Start of Block
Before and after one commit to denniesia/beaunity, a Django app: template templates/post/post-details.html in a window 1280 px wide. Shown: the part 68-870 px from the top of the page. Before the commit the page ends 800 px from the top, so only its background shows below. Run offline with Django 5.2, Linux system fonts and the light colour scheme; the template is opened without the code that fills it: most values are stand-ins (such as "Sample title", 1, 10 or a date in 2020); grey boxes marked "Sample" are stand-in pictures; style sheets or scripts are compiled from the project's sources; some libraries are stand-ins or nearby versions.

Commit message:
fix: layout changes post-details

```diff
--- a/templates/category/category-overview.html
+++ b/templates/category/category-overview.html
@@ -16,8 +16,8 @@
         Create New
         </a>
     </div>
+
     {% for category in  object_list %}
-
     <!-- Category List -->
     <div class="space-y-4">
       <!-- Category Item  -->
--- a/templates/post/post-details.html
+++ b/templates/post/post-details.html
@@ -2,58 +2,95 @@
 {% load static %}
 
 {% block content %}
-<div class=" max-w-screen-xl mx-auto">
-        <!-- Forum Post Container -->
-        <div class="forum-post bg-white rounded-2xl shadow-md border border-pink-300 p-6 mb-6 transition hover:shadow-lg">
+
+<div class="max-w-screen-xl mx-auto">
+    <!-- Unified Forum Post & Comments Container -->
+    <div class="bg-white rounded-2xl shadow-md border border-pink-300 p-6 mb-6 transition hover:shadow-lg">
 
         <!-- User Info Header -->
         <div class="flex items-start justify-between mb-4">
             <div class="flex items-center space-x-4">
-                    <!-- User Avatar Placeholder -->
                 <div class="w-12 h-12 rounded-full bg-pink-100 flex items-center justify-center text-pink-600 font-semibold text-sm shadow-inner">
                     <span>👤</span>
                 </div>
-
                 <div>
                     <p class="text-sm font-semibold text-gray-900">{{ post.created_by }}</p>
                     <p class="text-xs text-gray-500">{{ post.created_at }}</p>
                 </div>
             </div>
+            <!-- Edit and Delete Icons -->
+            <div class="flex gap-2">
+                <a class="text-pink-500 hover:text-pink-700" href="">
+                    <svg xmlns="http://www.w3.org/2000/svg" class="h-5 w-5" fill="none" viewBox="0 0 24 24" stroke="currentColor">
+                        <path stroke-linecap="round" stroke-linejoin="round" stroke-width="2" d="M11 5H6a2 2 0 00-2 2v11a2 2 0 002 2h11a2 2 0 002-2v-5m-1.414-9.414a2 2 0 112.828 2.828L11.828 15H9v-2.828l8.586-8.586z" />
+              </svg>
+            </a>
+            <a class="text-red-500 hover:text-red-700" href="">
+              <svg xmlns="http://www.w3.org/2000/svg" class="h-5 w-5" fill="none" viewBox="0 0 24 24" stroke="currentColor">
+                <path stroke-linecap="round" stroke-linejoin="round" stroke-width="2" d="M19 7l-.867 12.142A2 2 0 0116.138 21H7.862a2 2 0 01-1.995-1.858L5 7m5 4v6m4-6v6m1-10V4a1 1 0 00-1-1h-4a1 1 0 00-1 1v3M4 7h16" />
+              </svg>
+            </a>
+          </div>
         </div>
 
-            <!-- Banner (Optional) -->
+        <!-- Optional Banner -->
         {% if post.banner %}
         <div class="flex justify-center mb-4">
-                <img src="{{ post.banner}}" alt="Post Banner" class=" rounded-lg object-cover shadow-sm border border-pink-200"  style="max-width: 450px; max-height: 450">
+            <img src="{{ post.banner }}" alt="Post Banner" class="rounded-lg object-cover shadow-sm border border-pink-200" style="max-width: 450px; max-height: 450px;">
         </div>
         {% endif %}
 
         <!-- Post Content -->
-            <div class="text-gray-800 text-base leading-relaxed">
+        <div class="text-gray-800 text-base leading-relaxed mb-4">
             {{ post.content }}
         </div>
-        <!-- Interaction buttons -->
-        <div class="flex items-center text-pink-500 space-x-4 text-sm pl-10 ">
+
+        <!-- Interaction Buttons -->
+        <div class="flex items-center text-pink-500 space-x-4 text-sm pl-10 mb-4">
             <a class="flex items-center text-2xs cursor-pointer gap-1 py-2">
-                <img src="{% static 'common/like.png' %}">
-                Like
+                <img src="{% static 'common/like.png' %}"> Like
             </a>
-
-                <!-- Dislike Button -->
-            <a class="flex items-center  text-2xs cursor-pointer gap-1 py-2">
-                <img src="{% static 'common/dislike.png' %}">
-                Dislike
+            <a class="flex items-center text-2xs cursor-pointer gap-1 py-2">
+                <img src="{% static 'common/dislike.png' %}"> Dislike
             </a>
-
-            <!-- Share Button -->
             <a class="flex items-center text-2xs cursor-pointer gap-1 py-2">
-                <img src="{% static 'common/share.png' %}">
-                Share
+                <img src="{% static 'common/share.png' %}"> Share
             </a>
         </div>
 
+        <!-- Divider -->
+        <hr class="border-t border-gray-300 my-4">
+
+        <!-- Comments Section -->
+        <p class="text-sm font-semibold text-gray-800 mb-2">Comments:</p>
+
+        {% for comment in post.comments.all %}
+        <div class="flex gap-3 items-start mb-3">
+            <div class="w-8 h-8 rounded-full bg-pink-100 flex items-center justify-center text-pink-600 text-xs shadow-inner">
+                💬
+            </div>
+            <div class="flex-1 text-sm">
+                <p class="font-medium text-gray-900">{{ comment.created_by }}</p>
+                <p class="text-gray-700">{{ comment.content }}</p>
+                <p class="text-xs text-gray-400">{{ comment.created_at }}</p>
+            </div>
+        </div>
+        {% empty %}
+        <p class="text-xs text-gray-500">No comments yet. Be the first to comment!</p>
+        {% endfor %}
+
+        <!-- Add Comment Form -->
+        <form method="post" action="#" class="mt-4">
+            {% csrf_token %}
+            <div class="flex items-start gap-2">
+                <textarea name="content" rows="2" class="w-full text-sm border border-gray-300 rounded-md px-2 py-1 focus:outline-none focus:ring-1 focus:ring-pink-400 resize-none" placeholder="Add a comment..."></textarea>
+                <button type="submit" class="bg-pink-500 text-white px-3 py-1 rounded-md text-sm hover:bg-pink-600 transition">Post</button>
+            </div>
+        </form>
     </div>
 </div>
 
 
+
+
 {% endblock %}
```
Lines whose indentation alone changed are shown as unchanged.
End of Block
**What the task requires**
Make an exact copy of the whole listing, so that no line is lost.

**Task response**
Before and after one commit to denniesia/beaunity, a Django app: template templates/post/post-details.html in a window 1280 px wide. Shown: the part 68-870 px from the top of the page. Before the commit the page ends 800 px from the top, so only its background shows below. Run offline with Django 5.2, Linux system fonts and the light colour scheme; the template is opened without the code that fills it: most values are stand-ins (such as "Sample title", 1, 10 or a date in 2020); grey boxes marked "Sample" are stand-in pictures; style sheets or scripts are compiled from the project's sources; some libraries are stand-ins or nearby versions.

Commit message:
fix: layout changes post-details

```diff
--- a/templates/category/category-overview.html
+++ b/templates/category/category-overview.html
@@ -16,8 +16,8 @@
         Create New
         </a>
     </div>
+
     {% for category in  object_list %}
-
     <!-- Category List -->
     <div class="space-y-4">
       <!-- Category Item  -->
--- a/templates/post/post-details.html
+++ b/templates/post/post-details.html
@@ -2,58 +2,95 @@
 {% load static %}
 
 {% block content %}
-<div class=" max-w-screen-xl mx-auto">
-        <!-- Forum Post Container -->
-        <div class="forum-post bg-white rounded-2xl shadow-md border border-pink-300 p-6 mb-6 transition hover:shadow-lg">
+
+<div class="max-w-screen-xl mx-auto">
+    <!-- Unified Forum Post & Comments Container -->
+    <div class="bg-white rounded-2xl shadow-md border border-pink-300 p-6 mb-6 transition hover:shadow-lg">
 
         <!-- User Info Header -->
         <div class="flex items-start justify-between mb-4">
             <div class="flex items-center space-x-4">
-                    <!-- User Avatar Placeholder -->
                 <div class="w-12 h-12 rounded-full bg-pink-100 flex items-center justify-center text-pink-600 font-semibold text-sm shadow-inner">
                     <span>👤</span>
                 </div>
-
                 <div>
                     <p class="text-sm font-semibold text-gray-900">{{ post.created_by }}</p>
                     <p class="text-xs text-gray-500">{{ post.created_at }}</p>
                 </div>
             </div>
+            <!-- Edit and Delete Icons -->
+            <div class="flex gap-2">
+                <a class="text-pink-500 hover:text-pink-700" href="">
+                    <svg xmlns="http://www.w3.org/2000/svg" class="h-5 w-5" fill="none" viewBox="0 0 24 24" stroke="currentColor">
+                        <path stroke-linecap="round" stroke-linejoin="round" stroke-width="2" d="M11 5H6a2 2 0 00-2 2v11a2 2 0 002 2h11a2 2 0 002-2v-5m-1.414-9.414a2 2 0 112.828 2.828L11.828 15H9v-2.828l8.586-8.586z" />
+              </svg>
+            </a>
+            <a class="text-red-500 hover:text-red-700" href="">
+              <svg xmlns="http://www.w3.org/2000/svg" class="h-5 w-5" fill="none" viewBox="0 0 24 24" stroke="currentColor">
+                <path stroke-linecap="round" stroke-linejoin="round" stroke-width="2" d="M19 7l-.867 12.142A2 2 0 0116.138 21H7.862a2 2 0 01-1.995-1.858L5 7m5 4v6m4-6v6m1-10V4a1 1 0 00-1-1h-4a1 1 0 00-1 1v3M4 7h16" />
+              </svg>
+            </a>
+          </div>
         </div>
 
-            <!-- Banner (Optional) -->
+        <!-- Optional Banner -->
         {% if post.banner %}
         <div class="flex justify-center mb-4">
-                <img src="{{ post.banner}}" alt="Post Banner" class=" rounded-lg object-cover shadow-sm border border-pink-200"  style="max-width: 450px; max-height: 450">
+            <img src="{{ post.banner }}" alt="Post Banner" class="rounded-lg object-cover shadow-sm border border-pink-200" style="max-width: 450px; max-height: 450px;">
         </div>
         {% endif %}
 
         <!-- Post Content -->
-            <div class="text-gray-800 text-base leading-relaxed">
+        <div class="text-gray-800 text-base leading-relaxed mb-4">
             {{ post.content }}
         </div>
-        <!-- Interaction buttons -->
-        <div class="flex items-center text-pink-500 space-x-4 text-sm pl-10 ">
+
+        <!-- Interaction Buttons -->
+        <div class="flex items-center text-pink-500 space-x-4 text-sm pl-10 mb-4">
             <a class="flex items-center text-2xs cursor-pointer gap-1 py-2">
-                <img src="{% static 'common/like.png' %}">
-                Like
+                <img src="{% static 'common/like.png' %}"> Like
             </a>
-
-                <!-- Dislike Button -->
-            <a class="flex items-center  text-2xs cursor-pointer gap-1 py-2">
-                <img src="{% static 'common/dislike.png' %}">
-                Dislike
+            <a class="flex items-center text-2xs cursor-pointer gap-1 py-2">
+                <img src="{% static 'common/dislike.png' %}"> Dislike
             </a>
-
-            <!-- Share Button -->
             <a class="flex items-center text-2xs cursor-pointer gap-1 py-2">
-                <img src="{% static 'common/share.png' %}">
-                Share
+                <img src="{% static 'common/share.png' %}"> Share
             </a>
         </div>
 
+        <!-- Divider -->
+        <hr class="border-t border-gray-300 my-4">
+
+        <!-- Comments Section -->
+        <p class="text-sm font-semibold text-gray-800 mb-2">Comments:</p>
+
+        {% for comment in post.comments.all %}
+        <div class="flex gap-3 items-start mb-3">
+            <div class="w-8 h-8 rounded-full bg-pink-100 flex items-center justify-center text-pink-600 text-xs shadow-inner">
+                💬
+            </div>
+            <div class="flex-1 text-sm">
+                <p class="font-medium text-gray-900">{{ comment.created_by }}</p>
+                <p class="text-gray-700">{{ comment.content }}</p>
+                <p class="text-xs text-gray-400">{{ comment.created_at }}</p>
+            </div>
+        </div>
+        {% empty %}
+        <p class="text-xs text-gray-500">No comments yet. Be the first to comment!</p>
+        {% endfor %}
+
+        <!-- Add Comment Form -->
+        <form method="post" action="#" class="mt-4">
+            {% csrf_token %}
+            <div class="flex items-start gap-2">
+                <textarea name="content" rows="2" class="w-full text-sm border border-gray-300 rounded-md px-2 py-1 focus:outline-none focus:ring-1 focus:ring-pink-400 resize-none" placeholder="Add a comment..."></textarea>
+                <button type="submit" class="bg-pink-500 text-white px-3 py-1 rounded-md text-sm hover:bg-pink-600 transition">Post</button>
+            </div>
+        </form>
     </div>
 </div>
 
 
+
+
 {% endblock %}
```
Lines whose indentation alone changed are shown as unchanged.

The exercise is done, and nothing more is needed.